It's not clear how the CIA under Mike Pompeo will become "more vicious," but its past-or that we are privy to-should serve as an example.

Pompeo put Michael D'Andrea in charge of CIA Iran operations. During his tenure at the CIA's Counterterrorism Center, D'Andrea presided over the illegal drone program that has killed untold numbers in Pakistan and Yemen. His operatives also oversaw the interrogations of Abu Zubaydah, Abd al-Rahim al-Nashiri, and Khalid Shaikh Mohammed, which a United States Senate report described as torture. Robert Eatinger, a former CIA lawyer intimately involved in the agency's drone program, asked if D'Andrea will take a hardline on Iran, and replied, "I don't think it's the wrong read."

If you think sanity will prevail in US relations with Iran, think again. Trump was tutored on decertifying the Iran deal by Senator Tom Cotton, an Arkansas Republican. Cotton, a former Army captain, believes bombing Iran is doable. He also compared the Iran nuclear negotiations to the "appeasement" of Nazi Germany in the 1930s, said there are too many empty beds at Guantánamo Bay, and called for jailing journalists after they revealed a secret Bush administration program.

According to the Beltway rumor mill, Pompeo or the equally virulent Nikki Haley, Trump's UN ambassador, may become the next secretary of state if Rex Tillerson steps down. Speculation has it Pompeo's replacement may be Tom Cotton. During the transition, Cotton was seriously considered to run the CIA.

"As CIA director, he would have no compunction about doing whatever is necessary to 'find' evidence to achieve his long-cherished goal of a war with Iran," writes Heather Digby Parton.

If appointed, Tom Cotton will set the stage for a disastrous war. In 2015, he told CNN it would only take "several days" to bomb Iran into oblivion and the operation would resemble 1998's Operation Desert Fox, Bill Clinton's four day raid on Iraq.

"It would be something more along the lines of what President Clinton did in December 1998 during Operation Desert Fox: Several days air and naval bombing against Iraq's weapons of mass destruction (WMD) facilities for exactly the same kind of behavior-for interfering with weapons inspectors and for disobeying Security Council resolutions," Cotton told the Family Research Council in 2015.

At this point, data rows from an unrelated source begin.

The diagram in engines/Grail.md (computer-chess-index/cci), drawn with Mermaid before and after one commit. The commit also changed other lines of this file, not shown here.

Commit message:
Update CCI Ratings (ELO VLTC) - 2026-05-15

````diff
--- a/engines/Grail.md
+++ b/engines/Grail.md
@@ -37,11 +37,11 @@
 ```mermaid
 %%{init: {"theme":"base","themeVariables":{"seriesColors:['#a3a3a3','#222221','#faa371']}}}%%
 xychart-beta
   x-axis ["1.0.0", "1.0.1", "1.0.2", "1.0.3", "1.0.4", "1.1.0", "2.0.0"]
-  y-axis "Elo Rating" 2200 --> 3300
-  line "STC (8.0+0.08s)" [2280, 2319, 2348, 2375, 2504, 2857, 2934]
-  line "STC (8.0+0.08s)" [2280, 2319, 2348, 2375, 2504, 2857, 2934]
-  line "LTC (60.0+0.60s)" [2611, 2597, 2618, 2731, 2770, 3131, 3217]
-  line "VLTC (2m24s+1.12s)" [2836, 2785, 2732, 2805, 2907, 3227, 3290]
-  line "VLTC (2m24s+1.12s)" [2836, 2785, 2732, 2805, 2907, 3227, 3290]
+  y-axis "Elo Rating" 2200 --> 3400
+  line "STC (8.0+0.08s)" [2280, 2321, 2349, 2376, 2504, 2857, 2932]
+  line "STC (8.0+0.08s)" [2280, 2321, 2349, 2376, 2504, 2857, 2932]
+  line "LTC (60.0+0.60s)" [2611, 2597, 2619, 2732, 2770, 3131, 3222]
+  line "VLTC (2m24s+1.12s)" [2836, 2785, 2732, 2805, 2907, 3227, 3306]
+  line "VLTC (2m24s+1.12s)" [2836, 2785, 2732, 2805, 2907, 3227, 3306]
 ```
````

There is a problem with this, however. At the time, Iraq was working its way to failed state status under punitive sanctions that killed hundreds of thousands of Iraqis. "Whatever they do we will take reciprocal measures. All options are on the table," said a senior advisor to Iran's Supreme Leader, Ali Khamenei, after Trump decertified the nuclear deal and threatened to designate Iran's Revolutionary Guard as a terrorist group.

Unlike Iraq, Iran has prepared for asymmetric war with the United States. It will shut down shipping in the Persian Gulf if Trump attacks. In addition, its Revolutionary Guard has long planned on mounting an insurgent and guerrilla campaign against an invading force trying to reach Iran's northern cities from its coastlines.

Are Donald Trump supporters ready for the damage that will be inflicted on our petroleum-based economy if Iran sinks tankers and blocks the Strait of Hormuz? Are they ready to shell out billions of dollars to launch an ill-fated war that will have a significantly different outcome than the neocon "cakewalk" in Iraq?